■ YOUR ASSIGNMENT ■
Return the entries below precisely, omitting nothing.
++++ DATA SHOWN
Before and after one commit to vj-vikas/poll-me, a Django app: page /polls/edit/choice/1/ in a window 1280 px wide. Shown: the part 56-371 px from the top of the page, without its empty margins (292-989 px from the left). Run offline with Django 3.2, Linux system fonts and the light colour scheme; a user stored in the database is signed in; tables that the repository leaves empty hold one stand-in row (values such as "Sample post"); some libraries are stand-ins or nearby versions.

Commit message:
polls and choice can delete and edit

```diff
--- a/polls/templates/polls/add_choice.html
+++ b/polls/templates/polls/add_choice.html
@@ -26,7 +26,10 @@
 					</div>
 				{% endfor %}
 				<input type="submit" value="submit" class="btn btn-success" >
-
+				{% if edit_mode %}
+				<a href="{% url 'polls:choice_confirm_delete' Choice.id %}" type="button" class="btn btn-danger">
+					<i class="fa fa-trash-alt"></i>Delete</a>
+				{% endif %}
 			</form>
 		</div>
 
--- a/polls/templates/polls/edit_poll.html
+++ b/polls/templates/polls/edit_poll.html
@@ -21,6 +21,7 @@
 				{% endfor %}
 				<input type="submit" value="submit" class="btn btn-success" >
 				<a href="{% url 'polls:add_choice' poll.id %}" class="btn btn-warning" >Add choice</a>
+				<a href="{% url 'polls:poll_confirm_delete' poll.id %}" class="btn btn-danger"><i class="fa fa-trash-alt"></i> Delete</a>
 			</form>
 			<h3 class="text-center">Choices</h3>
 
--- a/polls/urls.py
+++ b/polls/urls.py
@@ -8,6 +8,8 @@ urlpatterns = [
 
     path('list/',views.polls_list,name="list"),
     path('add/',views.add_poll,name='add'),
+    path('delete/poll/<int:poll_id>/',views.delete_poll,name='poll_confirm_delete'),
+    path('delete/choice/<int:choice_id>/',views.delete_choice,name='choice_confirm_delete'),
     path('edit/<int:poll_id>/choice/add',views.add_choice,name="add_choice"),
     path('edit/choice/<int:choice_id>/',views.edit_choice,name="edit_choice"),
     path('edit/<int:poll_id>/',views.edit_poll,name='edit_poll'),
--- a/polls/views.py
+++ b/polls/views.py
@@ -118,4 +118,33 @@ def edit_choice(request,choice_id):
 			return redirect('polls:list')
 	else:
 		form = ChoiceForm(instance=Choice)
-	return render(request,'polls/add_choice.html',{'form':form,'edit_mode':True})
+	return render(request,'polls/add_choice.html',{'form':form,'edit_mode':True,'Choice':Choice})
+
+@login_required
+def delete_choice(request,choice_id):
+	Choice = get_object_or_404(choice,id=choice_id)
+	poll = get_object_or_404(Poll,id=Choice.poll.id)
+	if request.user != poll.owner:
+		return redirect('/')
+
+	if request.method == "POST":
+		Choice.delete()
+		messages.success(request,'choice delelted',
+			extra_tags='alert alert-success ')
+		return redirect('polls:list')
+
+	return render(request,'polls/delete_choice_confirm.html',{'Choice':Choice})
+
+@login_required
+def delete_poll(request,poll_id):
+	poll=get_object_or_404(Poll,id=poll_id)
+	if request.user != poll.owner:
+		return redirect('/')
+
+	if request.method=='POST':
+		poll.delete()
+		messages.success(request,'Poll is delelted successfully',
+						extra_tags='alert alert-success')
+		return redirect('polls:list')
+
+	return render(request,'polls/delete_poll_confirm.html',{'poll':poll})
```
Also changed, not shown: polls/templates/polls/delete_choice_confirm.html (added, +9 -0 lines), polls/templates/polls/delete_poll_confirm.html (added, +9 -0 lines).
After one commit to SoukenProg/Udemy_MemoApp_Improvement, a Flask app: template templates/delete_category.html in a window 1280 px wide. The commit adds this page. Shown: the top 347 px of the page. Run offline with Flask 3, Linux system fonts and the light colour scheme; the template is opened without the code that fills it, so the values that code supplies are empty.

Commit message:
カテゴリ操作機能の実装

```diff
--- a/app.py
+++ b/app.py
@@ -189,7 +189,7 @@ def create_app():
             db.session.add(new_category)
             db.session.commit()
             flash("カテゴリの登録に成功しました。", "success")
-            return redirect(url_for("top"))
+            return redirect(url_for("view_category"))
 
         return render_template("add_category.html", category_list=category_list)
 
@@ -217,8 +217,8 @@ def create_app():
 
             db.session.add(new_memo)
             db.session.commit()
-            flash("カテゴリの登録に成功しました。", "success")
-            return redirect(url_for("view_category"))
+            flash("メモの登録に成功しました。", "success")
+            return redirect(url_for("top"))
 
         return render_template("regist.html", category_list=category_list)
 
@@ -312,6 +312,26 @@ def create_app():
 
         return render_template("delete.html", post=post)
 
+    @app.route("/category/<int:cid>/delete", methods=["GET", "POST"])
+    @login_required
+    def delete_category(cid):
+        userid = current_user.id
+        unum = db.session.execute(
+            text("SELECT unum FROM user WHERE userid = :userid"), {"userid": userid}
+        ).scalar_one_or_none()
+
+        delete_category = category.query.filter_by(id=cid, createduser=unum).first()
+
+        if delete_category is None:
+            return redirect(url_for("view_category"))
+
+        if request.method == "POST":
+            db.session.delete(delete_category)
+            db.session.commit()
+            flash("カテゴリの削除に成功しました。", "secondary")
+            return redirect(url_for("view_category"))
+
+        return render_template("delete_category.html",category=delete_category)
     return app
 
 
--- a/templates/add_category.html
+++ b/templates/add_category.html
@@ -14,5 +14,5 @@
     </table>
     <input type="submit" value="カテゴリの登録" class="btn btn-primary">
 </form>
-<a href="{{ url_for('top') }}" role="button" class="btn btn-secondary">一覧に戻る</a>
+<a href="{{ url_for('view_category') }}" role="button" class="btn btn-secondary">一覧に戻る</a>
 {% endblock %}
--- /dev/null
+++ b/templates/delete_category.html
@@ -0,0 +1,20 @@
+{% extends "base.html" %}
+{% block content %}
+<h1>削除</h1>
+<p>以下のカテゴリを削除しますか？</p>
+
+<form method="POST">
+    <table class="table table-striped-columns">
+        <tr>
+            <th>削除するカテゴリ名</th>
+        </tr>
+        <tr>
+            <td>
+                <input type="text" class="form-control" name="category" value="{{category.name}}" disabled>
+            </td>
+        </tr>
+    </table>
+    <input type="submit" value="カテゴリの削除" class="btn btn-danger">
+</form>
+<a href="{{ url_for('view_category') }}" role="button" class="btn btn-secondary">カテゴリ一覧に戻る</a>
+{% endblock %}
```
++++++++
■ EXERCISE RESULT ■
Before and after one commit to vj-vikas/poll-me, a Django app: page /polls/edit/choice/1/ in a window 1280 px wide. Shown: the part 56-371 px from the top of the page, without its empty margins (292-989 px from the left). Run offline with Django 3.2, Linux system fonts and the light colour scheme; a user stored in the database is signed in; tables that the repository leaves empty hold one stand-in row (values such as "Sample post"); some libraries are stand-ins or nearby versions.

Commit message:
polls and choice can delete and edit

```diff
--- a/polls/templates/polls/add_choice.html
+++ b/polls/templates/polls/add_choice.html
@@ -26,7 +26,10 @@
 					</div>
 				{% endfor %}
 				<input type="submit" value="submit" class="btn btn-success" >
-
+				{% if edit_mode %}
+				<a href="{% url 'polls:choice_confirm_delete' Choice.id %}" type="button" class="btn btn-danger">
+					<i class="fa fa-trash-alt"></i>Delete</a>
+				{% endif %}
 			</form>
 		</div>
 
--- a/polls/templates/polls/edit_poll.html
+++ b/polls/templates/polls/edit_poll.html
@@ -21,6 +21,7 @@
 				{% endfor %}
 				<input type="submit" value="submit" class="btn btn-success" >
 				<a href="{% url 'polls:add_choice' poll.id %}" class="btn btn-warning" >Add choice</a>
+				<a href="{% url 'polls:poll_confirm_delete' poll.id %}" class="btn btn-danger"><i class="fa fa-trash-alt"></i> Delete</a>
 			</form>
 			<h3 class="text-center">Choices</h3>
 
--- a/polls/urls.py
+++ b/polls/urls.py
@@ -8,6 +8,8 @@ urlpatterns = [
 
     path('list/',views.polls_list,name="list"),
     path('add/',views.add_poll,name='add'),
+    path('delete/poll/<int:poll_id>/',views.delete_poll,name='poll_confirm_delete'),
+    path('delete/choice/<int:choice_id>/',views.delete_choice,name='choice_confirm_delete'),
     path('edit/<int:poll_id>/choice/add',views.add_choice,name="add_choice"),
     path('edit/choice/<int:choice_id>/',views.edit_choice,name="edit_choice"),
     path('edit/<int:poll_id>/',views.edit_poll,name='edit_poll'),
--- a/polls/views.py
+++ b/polls/views.py
@@ -118,4 +118,33 @@ def edit_choice(request,choice_id):
 			return redirect('polls:list')
 	else:
 		form = ChoiceForm(instance=Choice)
-	return render(request,'polls/add_choice.html',{'form':form,'edit_mode':True})
+	return render(request,'polls/add_choice.html',{'form':form,'edit_mode':True,'Choice':Choice})
+
+@login_required
+def delete_choice(request,choice_id):
+	Choice = get_object_or_404(choice,id=choice_id)
+	poll = get_object_or_404(Poll,id=Choice.poll.id)
+	if request.user != poll.owner:
+		return redirect('/')
+
+	if request.method == "POST":
+		Choice.delete()
+		messages.success(request,'choice delelted',
+			extra_tags='alert alert-success ')
+		return redirect('polls:list')
+
+	return render(request,'polls/delete_choice_confirm.html',{'Choice':Choice})
+
+@login_required
+def delete_poll(request,poll_id):
+	poll=get_object_or_404(Poll,id=poll_id)
+	if request.user != poll.owner:
+		return redirect('/')
+
+	if request.method=='POST':
+		poll.delete()
+		messages.success(request,'Poll is delelted successfully',
+						extra_tags='alert alert-success')
+		return redirect('polls:list')
+
+	return render(request,'polls/delete_poll_confirm.html',{'poll':poll})
```
Also changed, not shown: polls/templates/polls/delete_choice_confirm.html (added, +9 -0 lines), polls/templates/polls/delete_poll_confirm.html (added, +9 -0 lines).
After one commit to SoukenProg/Udemy_MemoApp_Improvement, a Flask app: template templates/delete_category.html in a window 1280 px wide. The commit adds this page. Shown: the top 347 px of the page. Run offline with Flask 3, Linux system fonts and the light colour scheme; the template is opened without the code that fills it, so the values that code supplies are empty.

Commit message:
カテゴリ操作機能の実装

```diff
--- a/app.py
+++ b/app.py
@@ -189,7 +189,7 @@ def create_app():
             db.session.add(new_category)
             db.session.commit()
             flash("カテゴリの登録に成功しました。", "success")
-            return redirect(url_for("top"))
+            return redirect(url_for("view_category"))
 
         return render_template("add_category.html", category_list=category_list)
 
@@ -217,8 +217,8 @@ def create_app():
 
             db.session.add(new_memo)
             db.session.commit()
-            flash("カテゴリの登録に成功しました。", "success")
-            return redirect(url_for("view_category"))
+            flash("メモの登録に成功しました。", "success")
+            return redirect(url_for("top"))
 
         return render_template("regist.html", category_list=category_list)
 
@@ -312,6 +312,26 @@ def create_app():
 
         return render_template("delete.html", post=post)
 
+    @app.route("/category/<int:cid>/delete", methods=["GET", "POST"])
+    @login_required
+    def delete_category(cid):
+        userid = current_user.id
+        unum = db.session.execute(
+            text("SELECT unum FROM user WHERE userid = :userid"), {"userid": userid}
+        ).scalar_one_or_none()
+
+        delete_category = category.query.filter_by(id=cid, createduser=unum).first()
+
+        if delete_category is None:
+            return redirect(url_for("view_category"))
+
+        if request.method == "POST":
+            db.session.delete(delete_category)
+            db.session.commit()
+            flash("カテゴリの削除に成功しました。", "secondary")
+            return redirect(url_for("view_category"))
+
+        return render_template("delete_category.html",category=delete_category)
     return app
 
 
--- a/templates/add_category.html
+++ b/templates/add_category.html
@@ -14,5 +14,5 @@
     </table>
     <input type="submit" value="カテゴリの登録" class="btn btn-primary">
 </form>
-<a href="{{ url_for('top') }}" role="button" class="btn btn-secondary">一覧に戻る</a>
+<a href="{{ url_for('view_category') }}" role="button" class="btn btn-secondary">一覧に戻る</a>
 {% endblock %}
--- /dev/null
+++ b/templates/delete_category.html
@@ -0,0 +1,20 @@
+{% extends "base.html" %}
+{% block content %}
+<h1>削除</h1>
+<p>以下のカテゴリを削除しますか？</p>
+
+<form method="POST">
+    <table class="table table-striped-columns">
+        <tr>
+            <th>削除するカテゴリ名</th>
+        </tr>
+        <tr>
+            <td>
+                <input type="text" class="form-control" name="category" value="{{category.name}}" disabled>
+            </td>
+        </tr>
+    </table>
+    <input type="submit" value="カテゴリの削除" class="btn btn-danger">
+</form>
+<a href="{{ url_for('view_category') }}" role="button" class="btn btn-secondary">カテゴリ一覧に戻る</a>
+{% endblock %}
```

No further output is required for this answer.